Jeffrey Fagan (Law Professor at Columbia University) presented a report in the court that between January 2004 and June 2012, the NYPD conducted over 4.4 million stops. In terms of the demographic profile, in 52 per cent of the 4.4 million stops, the person stopped was Black and in 31 per cent of the stops, the person stopped was Hispanic.
The Washington Post—January 14
Back in 2003, when he was a law professor at the University of Virginia, Tim Wu wrote the definitive paper on net neutrality. The information scholar coined the term in an essay proposing how regulations could keep the Internet free and open for everybody.

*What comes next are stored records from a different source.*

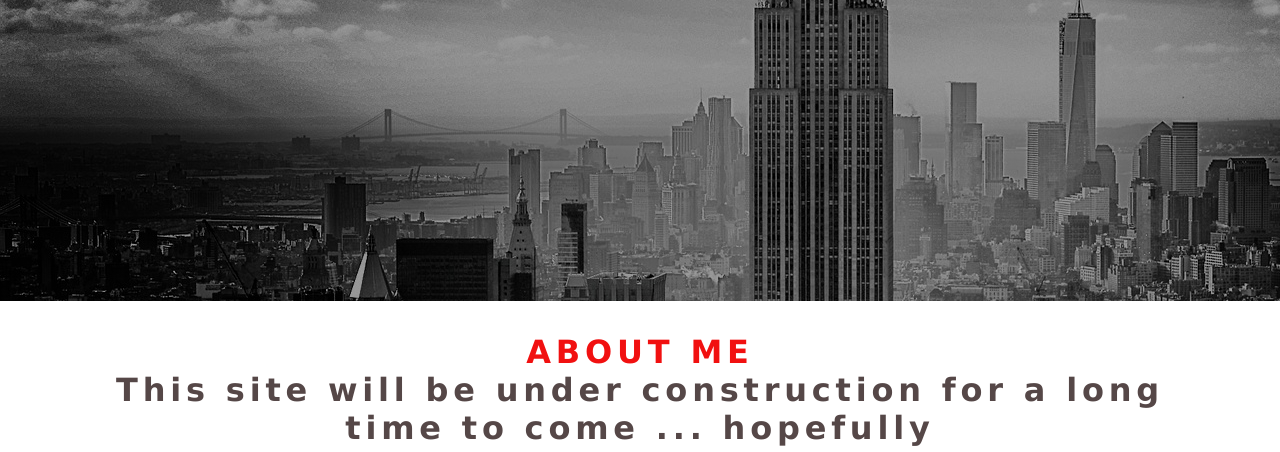
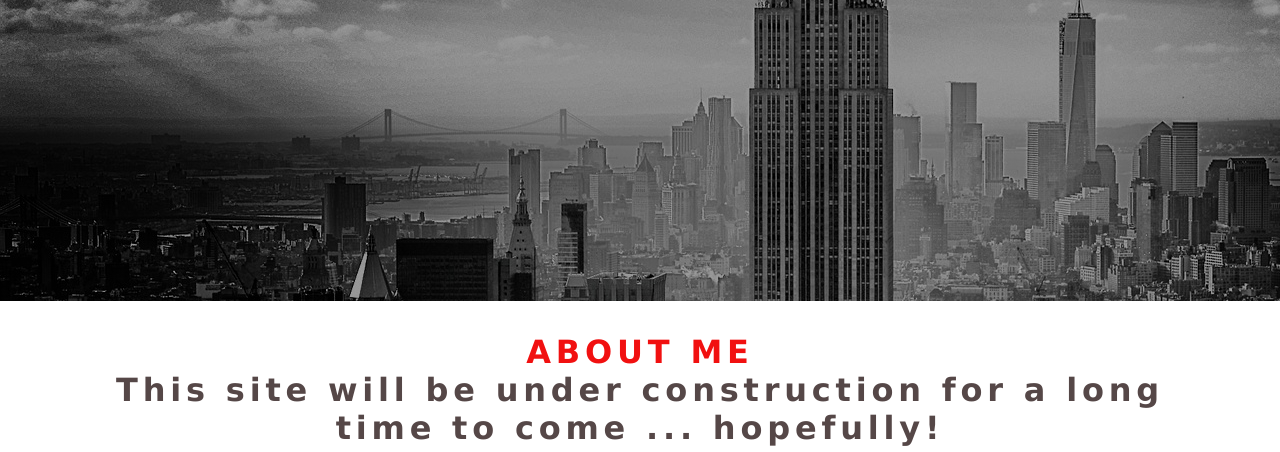
Before and after one commit to KhanDoors/skportfolio, a Gatsby site: page / in a window 1280 px wide. Shown: the part 499-951 px from the top of the page. Built offline with nearby package versions, Linux system fonts and the light colour scheme; Gatsby itself is replaced by a stand-in of ours.

Commit message:
exclamation point

```diff
--- a/src/components/frontPageSections/generalInfo.js
+++ b/src/components/frontPageSections/generalInfo.js
@@ -10,7 +10,7 @@ class GeneralInfo extends Component {
       <Section>
         <Title
           title="About Me"
-          message="This site will be under construction for a long time to come ... hopefully"
+          message="This site will be under construction for a long time to come ... hopefully!"
         />
         <GeneralInfoWrapper>
           <h4 className="text">
```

Wu’s commentary about net neutrality was picked up by many outlets, including CNN, Mashable, and National Review.
Times of India—January 14
Thirty eminent economists, including Jagdish Bhagwati, MIT's Abhijit Banerjee and others from across the globe, have raised their voice against suspension of econometric professor Neeraj Hatekar. Meanwhile, Hatekar has decided to hold lectures for his students on the street outside the Mumbai University campus to contain their academic loss.
The Journal News—January 14
Michael Rebell, professor of law and educational practice at Columbia University’s Teachers College, said Tuesday that the well-financed campaign to enact New York’s education tax-credit legislation is “a blatant example of how money is polluting our politics.”
Michael Rebell is an adjunct.
The New Yorker—January 15
By Tim Wu
Since 1970 or so, carriers like A.T. & T. and Verizon have been barred from blocking or degrading whatever is transported over their lines. Although, at the time, the rule primarily concerned long-distance voice calls, that principle, applied to the Internet, has become known more recently as net neutrality.
The Wall Street Journal—January 15
Some question if Mr. Nader, a five-time presidential candidate, is the best person to form the successor to that alliance.  "I don't think that he has credibility to the institutional investor community," said John C. Coffee, a professor at Columbia University and shareholder-activism expert.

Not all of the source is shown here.